I love stories about enterprising individuals making a difference in the world. That’s why David Katz’s story in a recent edition of Future Thinkers Podcast had my creative brain firing on all cylinders. Katz’s company, The Plastic Bank, rethinks plastic as currency instead of waste.

Image of plastic water bottles courtesy of Pixelbay.com

By creating an infrastructure that increases the value of used plastic items, people can use waste plastic as a medium of exchange, using plastic bags and bottles to purchase everyday goods and services like food, medicine, and electric utilities or to build wealth through cash or digital currency. 

I believe that to stop the plastic pollution problem, we have to stop the production of plastic waste. The Plastic Bank does this through a regenerative, circular economy approach to industrial production. Some circular economy supporters argue for a corporate responsibility model of the future that calls for “renting” items that people have historically owned and for making companies responsible for taking back used and discarded products. This approach requires rethinking government and corporate policies, changing existing market and incentive structures — an approach that would require decades of policy reform and political debate. The Plastic Bank provides a solution that rests on existing economic and market structures, changing the value of an existing waste product using a reclamation process that can be implemented without extensive policy changes.

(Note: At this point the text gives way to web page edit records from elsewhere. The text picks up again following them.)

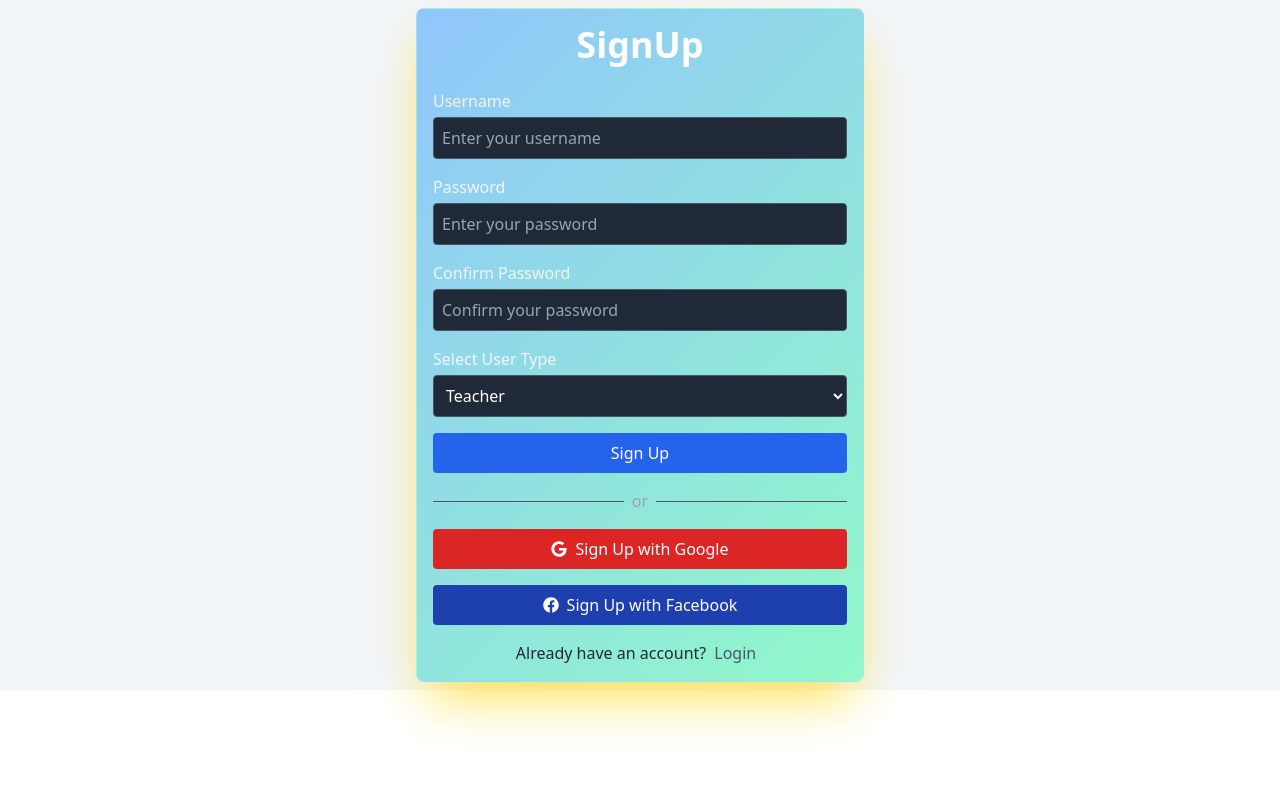
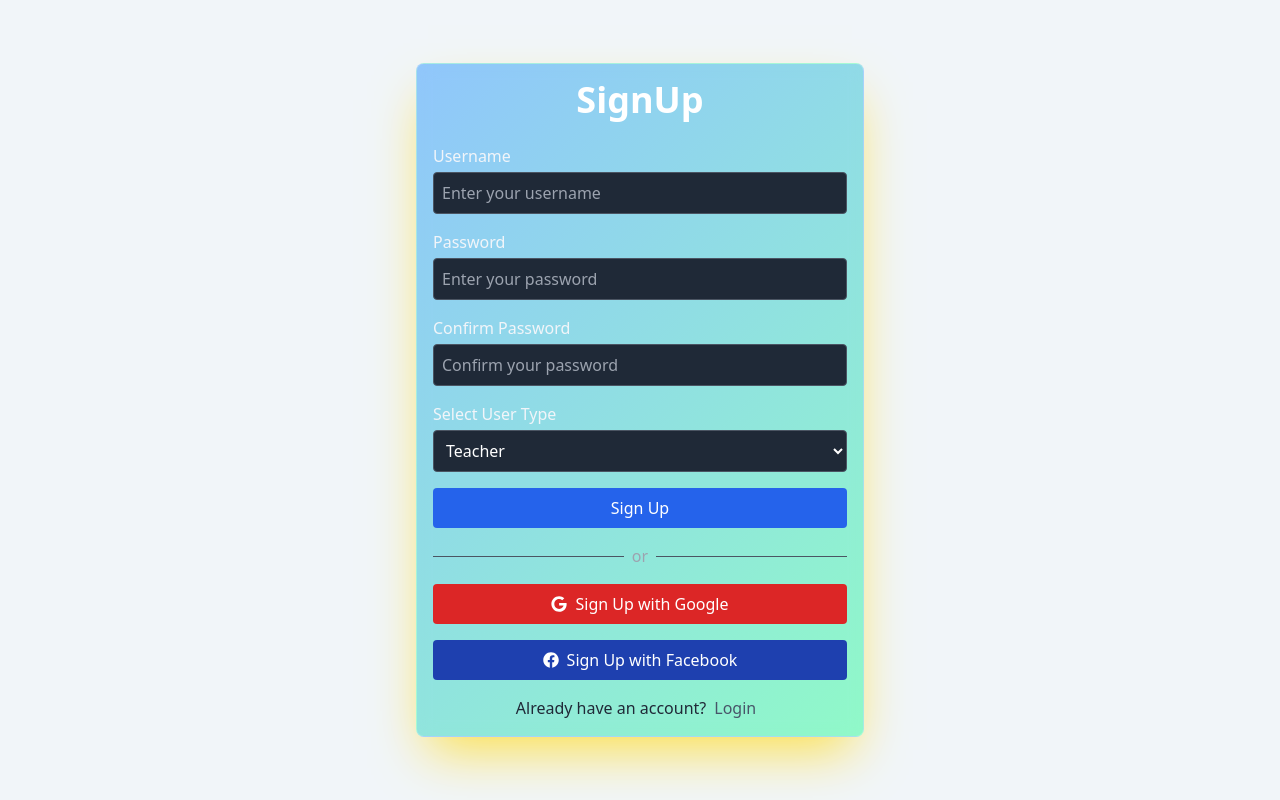
Before and after one commit to Amrhanysayed/GlobalGoalsGalaxy, a React (Vite) app in the folder client/: page /signup in a window 1280 px wide. Built offline with nearby package versions, Linux system fonts and the light colour scheme.

Commit message:
repair the sign up

```diff
--- a/client/package.json
+++ b/client/package.json
@@ -24,7 +24,8 @@
     "react-dom": "^18.3.1",
     "react-icons": "^5.3.0",
     "react-router-dom": "^6.26.2",
-    "react-toastify": "^10.0.5"
+    "react-toastify": "^10.0.5",
+    "toasty": "^6.0.3"
   },
   "devDependencies": {
     "@eslint/js": "^9.9.0",
--- a/client/src/pages/SignUp.jsx
+++ b/client/src/pages/SignUp.jsx
@@ -58,8 +58,8 @@ function SignUp() {
   };
 
   return (
-    <main className="bg-slate-100 max-h-screen ">
-      <div className="max-h-screen flex items-center justify-center bg-cover bg-center">
+    <main className="bg-slate-100 h-screen ">
+      <div className="h-screen flex items-center justify-center bg-cover bg-center">
         <div className="glass-effect m-2 p-4 rounded-lg w-full max-w-md shadow-2xl shadow-yellow-300 z-10">
           <h1 className="text-center text-white font-bold text-4xl mb-6">SignUp</h1>
           <form className="space-y-4" onSubmit={handleSubmit}>
```
Also changed, not shown: 1 other file (tests, documents, lock files or other folders).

Another advantage: The Plastic Bank expands the market and compensation options for informal waste pickers around the world, developing critical infrastructure to diffuse the unequal power balance in the waste management systems in so many developing countries.

However, will this for-profit solution undermine the hard work that organizations like WIEGO have done to obtain rights for informal workers in countries like India and Peru? These groups have organized informal women waste pickers, providing them with the power resources to access social and workplace protections like disability insurance and protective gear. Katz's model increases their competition: anyone can use The Plastic Bank. 

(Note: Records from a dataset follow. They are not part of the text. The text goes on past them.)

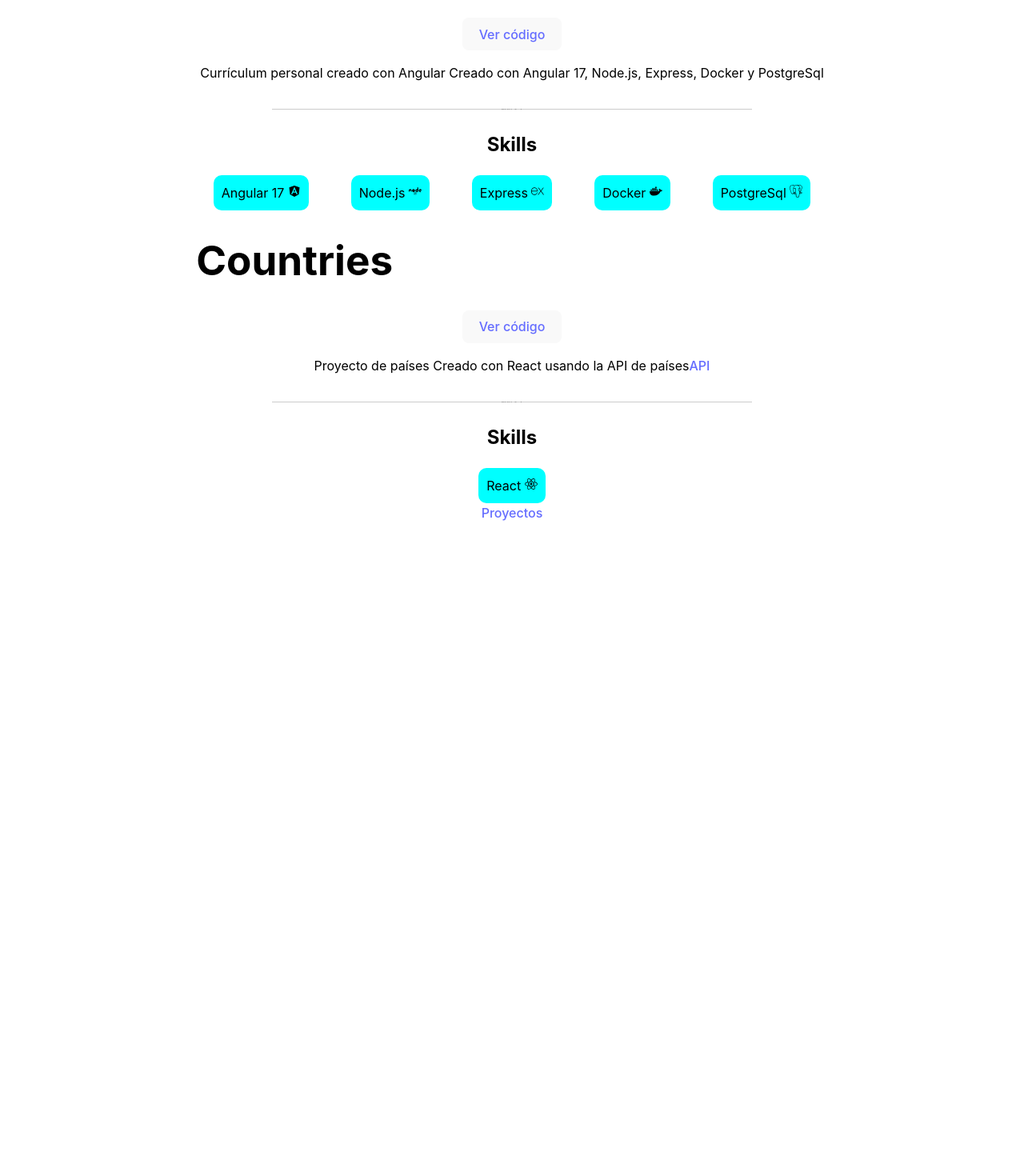
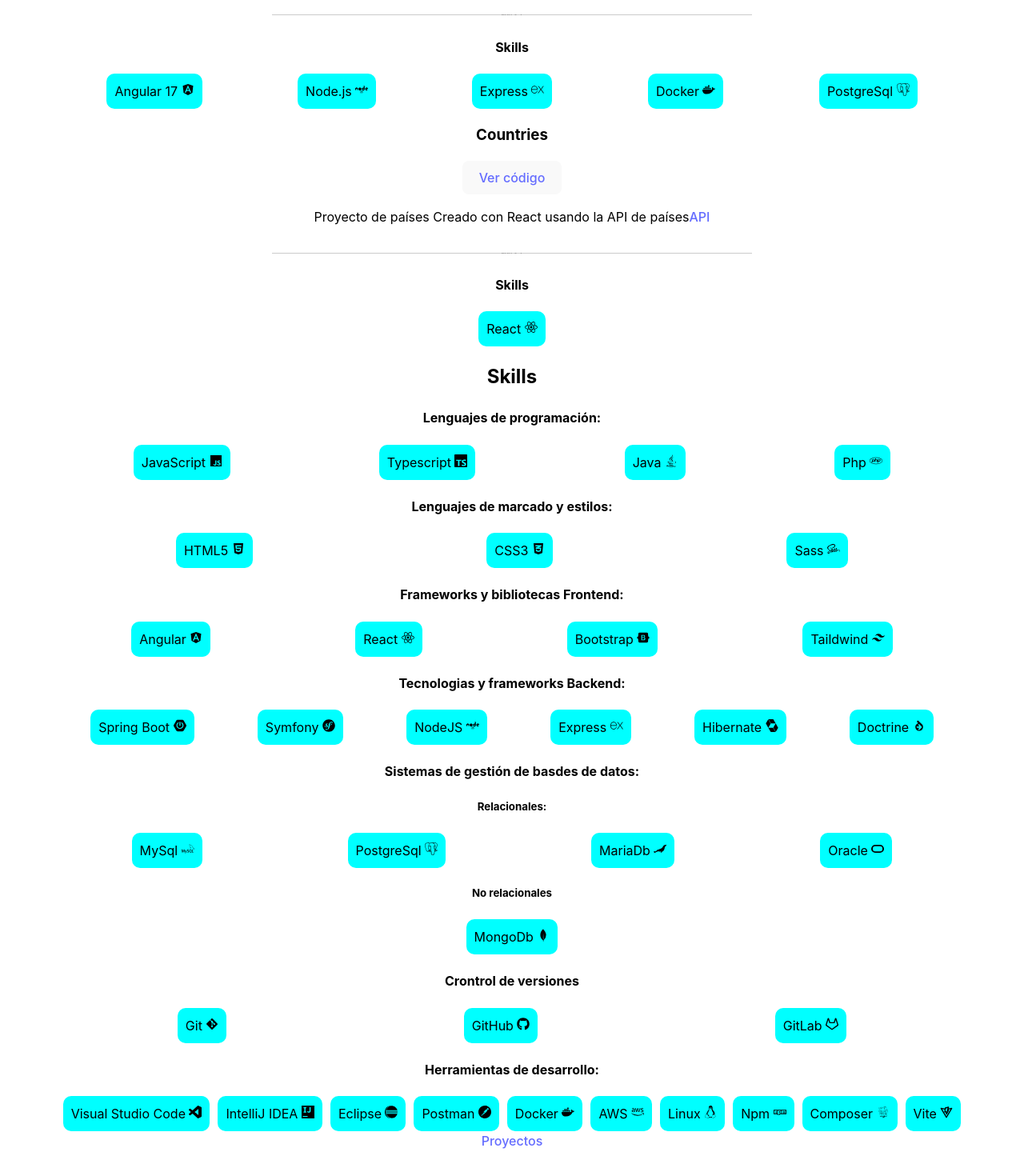
Before and after one commit to david87chdz/portfolio, a React (Vite) app in the folder portfolio/: page / in a window 1280 px wide. Shown: the part 2217-3687 px from the top of the page at 80% size. Before the commit the page ends 2902 px from the top, so only its background shows below. Built offline with nearby package versions, Linux system fonts and the light colour scheme.

Commit message:
added skills

```diff
--- /dev/null
+++ b/portfolio/src/components/Skills.tsx
@@ -0,0 +1,103 @@
+import { IoLogoJavascript } from "react-icons/io5";
+import { SiTypescript } from "react-icons/si";
+import { FaJava } from "react-icons/fa";
+import { FaPhp } from "react-icons/fa6";
+import { FaHtml5 } from "react-icons/fa6";
+import { FaCss3Alt } from "react-icons/fa";
+import { FaSass } from "react-icons/fa6";
+import { FaAngular } from "react-icons/fa6";
+import { FaReact } from "react-icons/fa6";
+import { FaBootstrap } from "react-icons/fa";
+import { SiTailwindcss } from "react-icons/si";
+import { SiSpringboot } from "react-icons/si";
+import { FaSymfony } from "react-icons/fa6";
+import { FaNode } from "react-icons/fa";
+import { SiExpress } from "react-icons/si";
+import { SiHibernate } from "react-icons/si";
+import { DiDoctrine } from "react-icons/di";
+import { SiMysql } from "react-icons/si";
+import { SiPostgresql } from "react-icons/si";
+import { SiMariadb } from "react-icons/si";
+import { SiOracle } from "react-icons/si";
+import { SiMongodb } from "react-icons/si";
+import { FaGitAlt } from "react-icons/fa";
+import { FaGithub } from "react-icons/fa";
+import { FiGitlab } from "react-icons/fi";
+import { SiVisualstudiocode } from "react-icons/si";
+import { SiIntellijidea } from "react-icons/si";
+import { SiEclipseide } from "react-icons/si";
+import { SiPostman } from "react-icons/si";
+import { FaDocker } from "react-icons/fa";
+import { FaAws } from "react-icons/fa";
+import { FaLinux } from "react-icons/fa";
+import { FaNpm } from "react-icons/fa6";
+import { DiComposer } from "react-icons/di";
+import { TbBrandVite } from "react-icons/tb";
+
+export function Skills(){
+    return(
+        <div>
+            <h2>Skills</h2>
+            <h4>Lenguajes de programación:</h4>
+            <ul>
+                <li>JavaScript <IoLogoJavascript/></li>
+                <li>Typescript <SiTypescript/></li>
+                <li>Java <FaJava/></li>
+                <li>Php <FaPhp/></li>
+            </ul>
+            <h4>Lenguajes de marcado y estilos:</h4>
+            <ul>
+                <li>HTML5 <FaHtml5/></li>
+                <li>CSS3 <FaCss3Alt/></li>
+                <li>Sass <FaSass/></li>
+            </ul>
+            <h4>Frameworks y bibliotecas Frontend:</h4>
+            <ul>
+                <li>Angular <FaAngular/></li>
+                <li>React <FaReact/></li>
+                <li>Bootstrap <FaBootstrap/></li>
+                <li>Taildwind <SiTailwindcss/></li>
+            </ul>
+            <h4>Tecnologias y frameworks Backend:</h4>
+            <ul>
+                <li>Spring Boot <SiSpringboot/></li>
+                <li>Symfony <FaSymfony/></li>
+                <li>NodeJS <FaNode/></li>
+                <li>Express <SiExpress/></li>
+                <li>Hibernate <SiHibernate /></li>
+                <li>Doctrine <DiDoctrine /></li>
+            </ul>
+            <h4>Sistemas de gestión de basdes de datos:</h4>
+            <h5>Relacionales:</h5>
+            <ul>
+                <li>MySql <SiMysql /></li>
+                <li>PostgreSql <SiPostgresql /></li>
+                <li>MariaDb <SiMariadb /></li>
+                <li>Oracle <SiOracle /></li>
+            </ul>
+            <h5>No relacionales</h5>
+            <ul>
+                <li>MongoDb <SiMongodb /></li>
+            </ul>
+            <h4>Crontrol de versiones</h4>
+            <ul>
+                <li>Git <FaGitAlt /></li>
+                <li>GitHub <FaGithub /></li>
+                <li>GitLab <FiGitlab /></li>
+            </ul>
+            <h4>Herramientas de desarrollo:</h4>
+            <ul>
+                <li>Visual Studio Code <SiVisualstudiocode /></li>
+                <li>IntelliJ IDEA <SiIntellijidea /></li>
+                <li>Eclipse <SiEclipseide /></li>
+                <li>Postman <SiPostman /></li>
+                <li>Docker <FaDocker /></li>
+                <li>AWS <FaAws /></li>
+                <li>Linux <FaLinux /></li>
+                <li>Npm <FaNpm /></li>
+                <li>Composer <DiComposer /></li>
+                <li>Vite <TbBrandVite /></li>
+            </ul>
+        </div>
+    )
+}
--- a/portfolio/src/components/projects/Countries.tsx
+++ b/portfolio/src/components/projects/Countries.tsx
@@ -3,7 +3,7 @@
 export function Countries() {
   return (
     <div>
-        <h1>Countries</h1>
+        <h3>Countries</h3>
         <button>
             <a href="">Ver código</a>
         </button>
@@ -14,7 +14,7 @@
         </p>
         <img src="https://via.placeholder.com/600/1.jpg" alt="" />
         <div className="skills">
-            <h2>Skills</h2>
+            <h4>Skills</h4>
             <ul>
                 <li>React <FaReact /></li>
             </ul>
--- a/portfolio/src/components/projects/Cvitae.tsx
+++ b/portfolio/src/components/projects/Cvitae.tsx
@@ -7,7 +7,7 @@
 export function Cvitae () {
    return (
     <div>
-         <h1>Mi Currículum Vitae</h1>
+         <h3>Mi Currículum Vitae</h3>
     <button>
             <a href="https://github.com/david87chdz/cvAngular" target="_blank">Ver código</a>
         </button>
@@ -17,7 +17,7 @@
         </p>
         <img src="https://via.placeholder.com/600/1.jpg" alt="" />
         <div className="skills">
-            <h2>Skills</h2>
+            <h4>Skills</h4>
             <ul>
                 <li>Angular 17 <FaAngular/></li>
                 <li>Node.js <FaNode /></li>
--- a/portfolio/src/components/projects/EligiendoUnFuturo.tsx
+++ b/portfolio/src/components/projects/EligiendoUnFuturo.tsx
@@ -8,7 +8,7 @@
 export function EligiendoUnFuturo() {
   return (
     <div>
-     <h1>Eligiendo un futuro</h1>
+     <h2>Eligiendo un futuro</h2>
         <button>
             <a href="https://github.com/david87chdz/Eligiendo-un-futuro" target="_blank">Ver código</a>
         </button>
@@ -18,7 +18,7 @@
         </p>
         <img src="https://via.placeholder.com/600/1.jpg" alt="" />
         <div className="skills">
-            <h2>Skills</h2>
+            <h4>Skills</h4>
             <ul>
                 <li>Angular 16 <FaAngular/></li>
                 <li>Node.js <FaNode /></li>
--- a/portfolio/src/pages/Home.tsx
+++ b/portfolio/src/pages/Home.tsx
@@ -5,6 +5,7 @@
 import { Developer } from "../components/PortfolioCode";
 import { Description } from "../components/Description";
 import { Image } from "../components/Image";
+import { Skills } from "../components/Skills"
 export function Home() {
     return (
         <div>
@@ -16,6 +17,7 @@
       <Social/>
       <Contact />
       <Proyects />
+      <Skills />
       <Link to="/projects">Proyectos</Link>
         </div>
     );
```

This opportunity doesn’t just exist in the Global South. During my recent research stay in Germany, I observed how people left glass bottles on sidewalks for informal workers to collect and redeem for cash, and most plastic bottles required a deposit and could be returned to a local grocery store for currency during checkout. As Katz mentioned, reconceptualizing plastic as currency makes this reclamation possible for people in all countries. 

In the podcast, Katz calls for focusing on stopping the flow of plastics into the ocean before worrying about cleaning up the ocean. Though I applaud the innovation that Katz has created, the cleanup effort is not a zero-sum game. The globe has sufficient human and other resources to both clean up our past sins and stop the flow of new waste.

I also appreciate that The Plastic Bank expands the financial time horizon of the world’s poor. By providing a new source of income and opportunity for wealth accumulation, people can worry less about everyday expenses and think about saving for the future. However, the assumption that the social justice movement “is all about victimhood” belittles the courage it takes to speak up for those who have endured injustice through marginalization, violence, and exploitation. Social justice is about acknowledging and taking responsibility for inequities, a simple act that many status quo institutions and social orders have refused to do. Extremely high interest rates for low-income borrowers is one injustice in financial and economic inclusion that Katz mentions in the discussion. 

I agree that staying stuck in victimhood robs people of their agency: some social justice advocates and organizations aggressively pursue publicizing violations and punishing the violators. Just as social justice movements should celebrate the success stories and their allies, so, too, should social enterprise advocates acknowledge that 1) not all problems can be solved with market solutions, and 2) not all who fail to thrive do so due solely to their individual efforts. Structure (like existing institutions, policies, cultural norms) work together with agency (personal efforts) and varies among jurisdictions. Not all places will be able to embrace The Plastic Bank without changes to existing institutions, policies, and norms that define the scope of an individual's ability to participate in this innovative market. 

As a clean tech advocate, I have seen technologies like jet fuel made from organic waste falter due to the inability to scale and multi-billion-dollar contracts for algae-based energy production backlogged due to slow patent licensing processes. Therefore, the current STEM-based policy priorities for creating a new generation of engineers and scientists and incentivizing technology-based solutions for our waste management and other utility crises ignore the need for better policies and practices to bring existing technologies to markets and people. When Katz stated that they have the technology to take all forms of plastic products (polymers) back to their raw state (monomers), I nearly squealed with joy. He described how a significant barrier to cleaning up our oceans lies in incentivizing people to collect old bottles, bags, and products instead of just tossing them into the trash or a nearby waterway.

By allowing people to exchange plastic refuse for other goods and services with monetary value, Katz provides the raw materials and production chain to eliminate oil and other raw inputs while also churning outputs back into the production cycle. With millions of tons of plastic waste in landfills and a garbage patch the size of France lurking in the Pacific Ocean (one of many), we have much (if not all) of the stock needed to meet consumer and commercial demand. Katz may have just turned your next water bottle or broken children's toy into gold.